An international research team of neuroscientists says it has identified the clearest evidence to date, involving genes and brain chemistry, for the cause of schizophrenia.
Searching for an underlying cause, they say their findings strongly implicate the disruption of a delicate balance of chemicals inside the brain as a central factor in the mental disorder that affects about 1 percent of the world's population.
That disruption is the result of disease-linked mutations affecting specific groups of genes involved in excitatory and inhibitory signaling, the balancing of which in a healthy brain plays a vital role in development and function, they report in the journal Neuron.
Their conclusion comes after an analysis of genetic data from 11,355 schizophrenia patients, compared with a control group of 16,416 people not suffering from the disorder.
They focused on a kind of mutation known as copy number variants, or CNVs, in which significant strings of DNA are either missing or have been duplicated.
Such mutations in persons suffering from schizophrenia tended to affect genes responsible for certain particular aspects of brain function, they discovered.
The finding "marks a significant step towards understanding the biology underpinning schizophrenia," says lead author Dr. Andrew Pocklington from Cardiff University in Wales. "We're finally starting to understand what goes wrong in schizophrenia."
Proper functioning in a healthy brain is down to a precise balance between the brain chemicals involved in exiting and inhibiting nerve cell activity, the researchers explain.
In two studies published last year in the journal Nature, Cardiff researchers had first suggested the schizophrenia might involve genetic mutations that interfere with how those chemical signals operate, based on work begun in 2011.
While the fact that schizophrenia often runs in families has always suggested a genetic component to the disorder, the exact mutation mechanism has been difficult to ascertain before now, the researchers note.

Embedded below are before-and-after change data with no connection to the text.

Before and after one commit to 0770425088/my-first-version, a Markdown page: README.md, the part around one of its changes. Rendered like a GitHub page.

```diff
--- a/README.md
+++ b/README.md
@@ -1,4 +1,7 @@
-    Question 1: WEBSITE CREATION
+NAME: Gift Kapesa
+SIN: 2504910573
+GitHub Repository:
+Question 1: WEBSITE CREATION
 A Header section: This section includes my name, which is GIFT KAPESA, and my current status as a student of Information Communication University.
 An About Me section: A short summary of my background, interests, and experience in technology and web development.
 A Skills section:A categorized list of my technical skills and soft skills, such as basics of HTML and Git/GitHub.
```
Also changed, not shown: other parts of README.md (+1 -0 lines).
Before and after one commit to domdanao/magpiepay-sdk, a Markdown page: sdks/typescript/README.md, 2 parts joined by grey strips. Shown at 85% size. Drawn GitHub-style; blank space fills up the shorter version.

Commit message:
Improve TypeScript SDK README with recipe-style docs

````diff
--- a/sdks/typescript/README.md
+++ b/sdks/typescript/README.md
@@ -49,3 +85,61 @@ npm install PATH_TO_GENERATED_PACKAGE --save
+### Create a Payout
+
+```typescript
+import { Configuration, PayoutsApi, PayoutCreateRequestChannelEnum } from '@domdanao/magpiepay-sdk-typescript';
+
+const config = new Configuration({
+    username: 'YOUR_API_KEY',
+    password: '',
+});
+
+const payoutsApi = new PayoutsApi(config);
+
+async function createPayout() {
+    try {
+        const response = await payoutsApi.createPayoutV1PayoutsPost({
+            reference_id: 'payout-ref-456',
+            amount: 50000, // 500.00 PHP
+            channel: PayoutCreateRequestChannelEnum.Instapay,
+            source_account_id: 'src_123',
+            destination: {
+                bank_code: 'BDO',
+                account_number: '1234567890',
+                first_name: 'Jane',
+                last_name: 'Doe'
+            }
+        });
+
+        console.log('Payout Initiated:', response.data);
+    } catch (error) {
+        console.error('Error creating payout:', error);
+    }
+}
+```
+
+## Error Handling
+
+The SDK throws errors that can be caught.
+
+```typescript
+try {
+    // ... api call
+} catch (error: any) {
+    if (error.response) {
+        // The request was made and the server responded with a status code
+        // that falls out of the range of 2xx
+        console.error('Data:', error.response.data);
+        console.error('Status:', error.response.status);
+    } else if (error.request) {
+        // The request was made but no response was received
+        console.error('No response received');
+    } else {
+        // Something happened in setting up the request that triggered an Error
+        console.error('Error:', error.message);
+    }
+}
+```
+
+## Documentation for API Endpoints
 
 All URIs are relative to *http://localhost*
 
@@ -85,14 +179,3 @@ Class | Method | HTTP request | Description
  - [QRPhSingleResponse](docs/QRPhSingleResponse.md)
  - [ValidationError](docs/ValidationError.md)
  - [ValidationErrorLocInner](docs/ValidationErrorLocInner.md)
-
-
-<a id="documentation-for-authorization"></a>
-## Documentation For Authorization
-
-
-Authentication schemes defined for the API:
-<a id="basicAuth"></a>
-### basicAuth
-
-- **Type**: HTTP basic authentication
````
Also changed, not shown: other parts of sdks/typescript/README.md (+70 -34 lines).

"In the future, this work could lead to new ways of predicting an individual's risk of developing schizophrenia and form the basis of new, targeted treatments that are based on an individual's genetic makeup," says Hugh Perry, chair of the Neuroscience and Mental Health Board of the UK's Medical Research Council.

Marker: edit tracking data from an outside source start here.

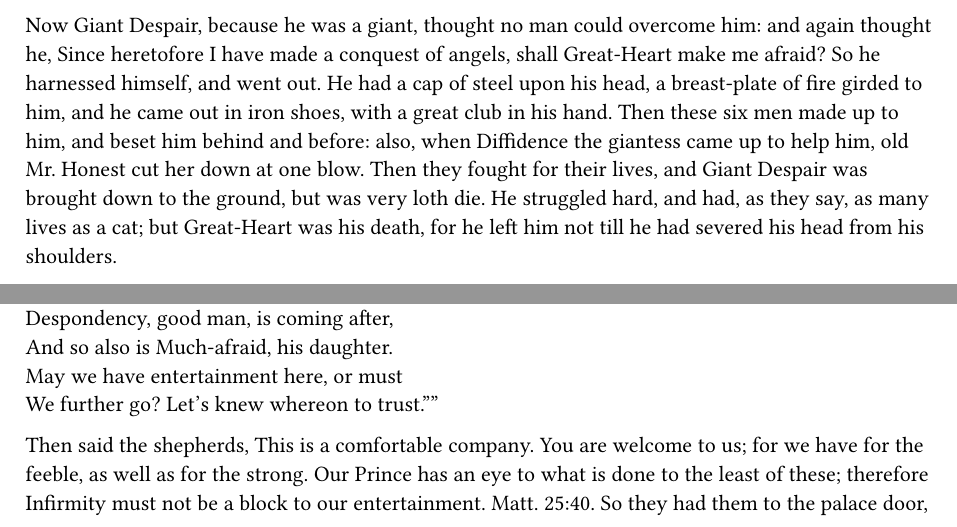
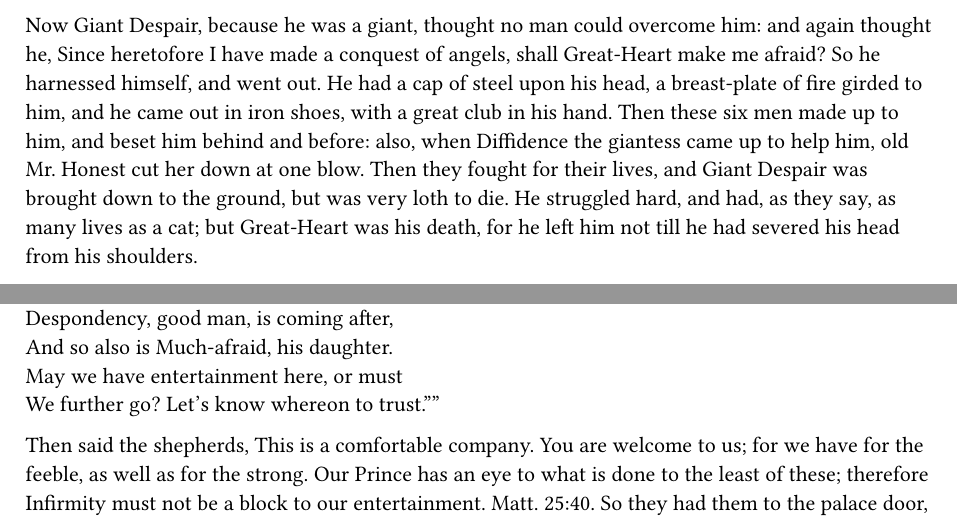
Before and after one commit to freely-given-books/books, a Typst document (books/john-bunyan/the-pilgrims-progress/chapters/typ/part-2/stage-07.typ): two parts of pages 2 and 3 of 6, joined at a grey line, cut so that both start at the same text. Compiled offline with Typst 0.15.

Commit message:
WIP Pilgrim's Progress: Part II stage 7
Co-Authored-By: Claude Opus 5.5 <noreply@anthropic.com>

```diff
--- a/books/john-bunyan/the-pilgrims-progress/chapters/typ/part-2/stage-07.typ
+++ b/books/john-bunyan/the-pilgrims-progress/chapters/typ/part-2/stage-07.typ
@@ -18,7 +18,7 @@ Now they went on. And when they were come to By-path Meadow, to the stile over w
 
 So Mr. Great-Heart, old Honest, and the four young men, went to go up to Doubting Castle, to look for Giant Despair. When they came at the castle gate, they knocked for entrance with an unusual noise. At that the old Giant comes to the gate, and Diffidence his wife follows. Then said he, Who and what is he that is so hardy, as after this manner to molest the Giant Despair? Mr. Great-Heart replied, It is I, Great-Heart, one of the King of the Celestial country’s conductors of pilgrims to their place; and I demand of thee that thou open thy gates for my entrance: prepare thyself also to fight, for I am come to take away thy head; and to demolish Doubting Castle.
 
-Now Giant Despair, because he was a giant, thought no man could overcome him: and again thought he, Since heretofore I have made a conquest of angels, shall Great-Heart make me afraid? So he harnessed himself, and went out. He had a cap of steel upon his head, a breast-plate of fire girded to him, and he came out in iron shoes, with a great club in his hand. Then these six men made up to him, and beset him behind and before: also, when Diffidence the giantess came up to help him, old Mr. Honest cut her down at one blow. Then they fought for their lives, and Giant Despair was brought down to the ground, but was very loth die. He struggled hard, and had, as they say, as many lives as a cat; but Great-Heart was his death, for he left him not till he had severed his head from his shoulders.
+Now Giant Despair, because he was a giant, thought no man could overcome him: and again thought he, Since heretofore I have made a conquest of angels, shall Great-Heart make me afraid? So he harnessed himself, and went out. He had a cap of steel upon his head, a breast-plate of fire girded to him, and he came out in iron shoes, with a great club in his hand. Then these six men made up to him, and beset him behind and before: also, when Diffidence the giantess came up to help him, old Mr. Honest cut her down at one blow. Then they fought for their lives, and Giant Despair was brought down to the ground, but was very loth to die. He struggled hard, and had, as they say, as many lives as a cat; but Great-Heart was his death, for he left him not till he had severed his head from his shoulders.
 
 Then they fell to demolishing Doubting Castle, and that you know might with ease be done, since Giant Despair was dead. They were seven days in destroying of that; and in it of pilgrims they found one Mr. Despondency, almost starved to death, and one Much-afraid, his daughter: these two they saved alive. But it would have made you wonder to have seen the dead bodies that lay here and there in the castle yard, and how full of dead men’s bones the dungeon was.
 
@@ -58,9 +58,9 @@ Who willing was not to be left behind. \
 Despondency, good man, is coming after, \
 And so also is Much-afraid, his daughter. \
 May we have entertainment here, or must \
-We further go? Let’s knew whereon to trust.”]
+We further go? Let’s know whereon to trust.”]
 
-Then said the shepherds, This is a comfortable company. You are welcome to us; for we have for the feeble, as well as for the strong. Our Prince has an eye to what is done to the least of these; therefore Infirmity must not be a block to our entertainment. Matt. 25:40. So they had them to the palace door, and then said unto them, Come in, Mr. Feeble-Mind; come in Mr. Ready-to-halt; Come in, Mr. Despondency, and Mrs. Much-afraid his daughter. These, Mr. Great-Heart, said the shepherds to the guide, we call in by name, for that they are most subject to draw back; but as for you, and the rest that are strong, we leave you to your wonted liberty. Then said Mr. Great-Heart, This day I see that grace doth shine in your faces, and that you are my Lord’s shepherds indeed; for that you have not pushed these diseased neither with side nor shoulder, but have rather strewed their way into the palace with flowers, as you should. Ezek. 34:21.
+Then said the shepherds, This is a comfortable company. You are welcome to us; for we have for the feeble, as well as for the strong. Our Prince has an eye to what is done to the least of these; therefore Infirmity must not be a block to our entertainment. Matt. 25:40. So they had them to the palace door, and then said unto them, Come in, Mr. Feeble-Mind; come in, Mr. Ready-to-halt; come in, Mr. Despondency, and Mrs. Much-afraid his daughter. These, Mr. Great-Heart, said the shepherds to the guide, we call in by name, for that they are most subject to draw back; but as for you, and the rest that are strong, we leave you to your wonted liberty. Then said Mr. Great-Heart, This day I see that grace doth shine in your faces, and that you are my Lord’s shepherds indeed; for that you have not pushed these diseased neither with side nor shoulder, but have rather strewed their way into the palace with flowers, as you should. Ezek. 34:21.
 
 So the feeble and weak went in, and Mr. Great-Heart and the rest did follow. When they were also set down, the shepherds said to those of the weaker sort, What is it that you would have? for, said they, all things must be managed here to the supporting of the weak, as well as to the warning of the unruly. So they made them a feast of things easy of digestion, and that were pleasant to the palate and nourishing; the which when they had received, they went to their rest, each one respectively unto his proper place.
 
```
Also changed, not shown: books/john-bunyan/the-pilgrims-progress/source/review-progress.md (+3 -1 lines).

The researchers, noting that CNV's are thought to be involved in other neurodevelopment disorders like autism spectrum disorder and ADHD, say their findings could have worth to researchers in a number of areas of neuroscience.
Schizophrenia can result in extremely disruptive symptoms including delusions, hallucinations and behavioral changes that can negatively affect a sufferer's ability to lead a normal life, experts say.